» **DATA**:

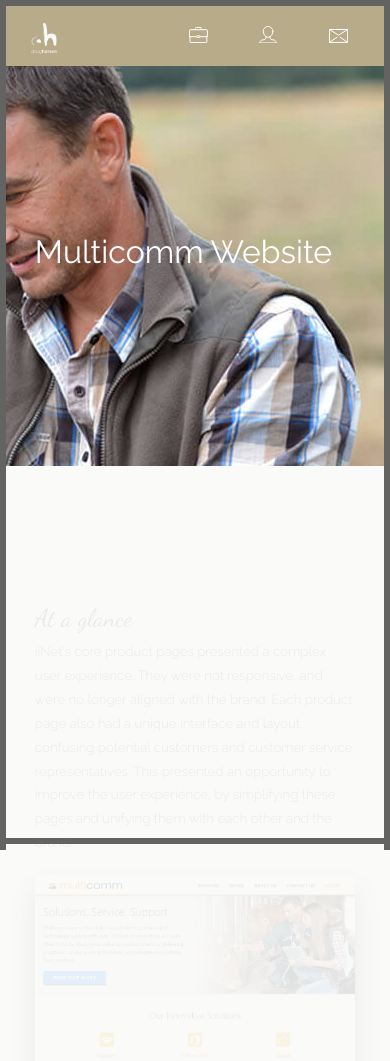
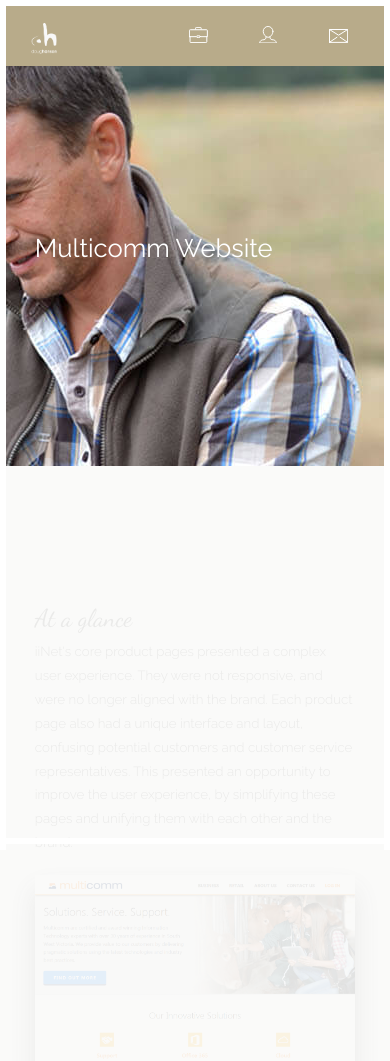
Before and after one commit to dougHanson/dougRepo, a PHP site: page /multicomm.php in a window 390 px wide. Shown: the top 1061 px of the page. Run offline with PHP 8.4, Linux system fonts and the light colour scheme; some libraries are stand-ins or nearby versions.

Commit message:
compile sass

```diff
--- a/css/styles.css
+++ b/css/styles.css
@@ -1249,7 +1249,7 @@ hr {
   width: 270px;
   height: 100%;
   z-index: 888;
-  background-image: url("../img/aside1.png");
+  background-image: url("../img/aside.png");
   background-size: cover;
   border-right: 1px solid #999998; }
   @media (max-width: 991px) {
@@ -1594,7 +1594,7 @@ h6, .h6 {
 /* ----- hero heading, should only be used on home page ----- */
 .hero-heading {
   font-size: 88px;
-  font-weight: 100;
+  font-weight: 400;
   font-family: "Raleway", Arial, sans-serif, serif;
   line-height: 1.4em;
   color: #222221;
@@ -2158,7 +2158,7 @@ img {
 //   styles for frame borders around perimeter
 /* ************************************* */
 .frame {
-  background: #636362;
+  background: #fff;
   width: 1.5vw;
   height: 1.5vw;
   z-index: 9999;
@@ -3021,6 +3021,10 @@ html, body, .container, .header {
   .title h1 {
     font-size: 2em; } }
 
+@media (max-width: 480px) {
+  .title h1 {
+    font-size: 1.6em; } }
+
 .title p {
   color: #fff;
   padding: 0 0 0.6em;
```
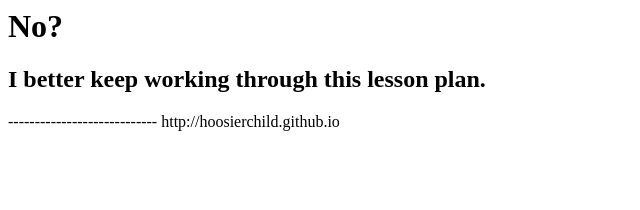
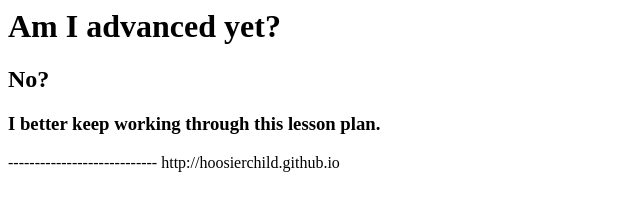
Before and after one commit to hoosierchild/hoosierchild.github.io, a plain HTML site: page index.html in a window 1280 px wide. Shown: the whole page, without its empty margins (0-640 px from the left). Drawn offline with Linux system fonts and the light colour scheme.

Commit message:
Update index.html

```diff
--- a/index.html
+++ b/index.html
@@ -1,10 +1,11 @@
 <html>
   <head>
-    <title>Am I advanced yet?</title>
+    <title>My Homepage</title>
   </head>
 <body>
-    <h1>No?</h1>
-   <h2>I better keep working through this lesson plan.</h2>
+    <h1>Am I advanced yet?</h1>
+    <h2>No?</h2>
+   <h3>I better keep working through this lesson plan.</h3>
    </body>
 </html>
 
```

--

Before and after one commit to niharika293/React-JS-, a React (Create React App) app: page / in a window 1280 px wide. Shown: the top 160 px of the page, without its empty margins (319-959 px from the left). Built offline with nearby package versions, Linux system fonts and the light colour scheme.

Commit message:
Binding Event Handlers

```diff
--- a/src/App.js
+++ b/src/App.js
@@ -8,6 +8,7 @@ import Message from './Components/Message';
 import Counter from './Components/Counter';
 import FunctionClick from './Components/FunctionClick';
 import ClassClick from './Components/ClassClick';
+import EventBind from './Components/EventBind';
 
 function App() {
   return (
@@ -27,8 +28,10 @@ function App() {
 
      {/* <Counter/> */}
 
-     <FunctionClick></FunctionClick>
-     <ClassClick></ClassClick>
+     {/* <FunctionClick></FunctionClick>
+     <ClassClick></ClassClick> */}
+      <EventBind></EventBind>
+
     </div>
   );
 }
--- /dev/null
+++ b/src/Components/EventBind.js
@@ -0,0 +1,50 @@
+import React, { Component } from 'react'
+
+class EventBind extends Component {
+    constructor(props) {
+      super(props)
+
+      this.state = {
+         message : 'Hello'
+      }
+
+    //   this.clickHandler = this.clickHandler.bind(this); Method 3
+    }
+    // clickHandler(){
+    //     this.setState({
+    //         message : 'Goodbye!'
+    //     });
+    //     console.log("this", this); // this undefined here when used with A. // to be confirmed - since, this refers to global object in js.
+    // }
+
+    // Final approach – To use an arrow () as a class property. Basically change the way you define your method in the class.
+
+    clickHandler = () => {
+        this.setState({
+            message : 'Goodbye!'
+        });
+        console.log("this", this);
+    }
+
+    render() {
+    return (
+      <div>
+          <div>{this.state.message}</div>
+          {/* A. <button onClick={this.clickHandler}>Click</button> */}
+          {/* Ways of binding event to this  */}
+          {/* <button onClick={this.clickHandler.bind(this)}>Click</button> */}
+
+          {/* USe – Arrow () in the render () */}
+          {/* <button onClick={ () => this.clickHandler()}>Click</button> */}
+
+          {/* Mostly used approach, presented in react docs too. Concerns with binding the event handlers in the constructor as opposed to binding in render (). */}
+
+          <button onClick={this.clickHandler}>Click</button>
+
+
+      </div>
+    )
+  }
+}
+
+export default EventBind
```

» **ACTIVITY**: Filter the records above and return every line that holds the word "lesson".

» **ANSWER TO THE PROBLEM**:
-   <h2>I better keep working through this lesson plan.</h2>
+   <h3>I better keep working through this lesson plan.</h3>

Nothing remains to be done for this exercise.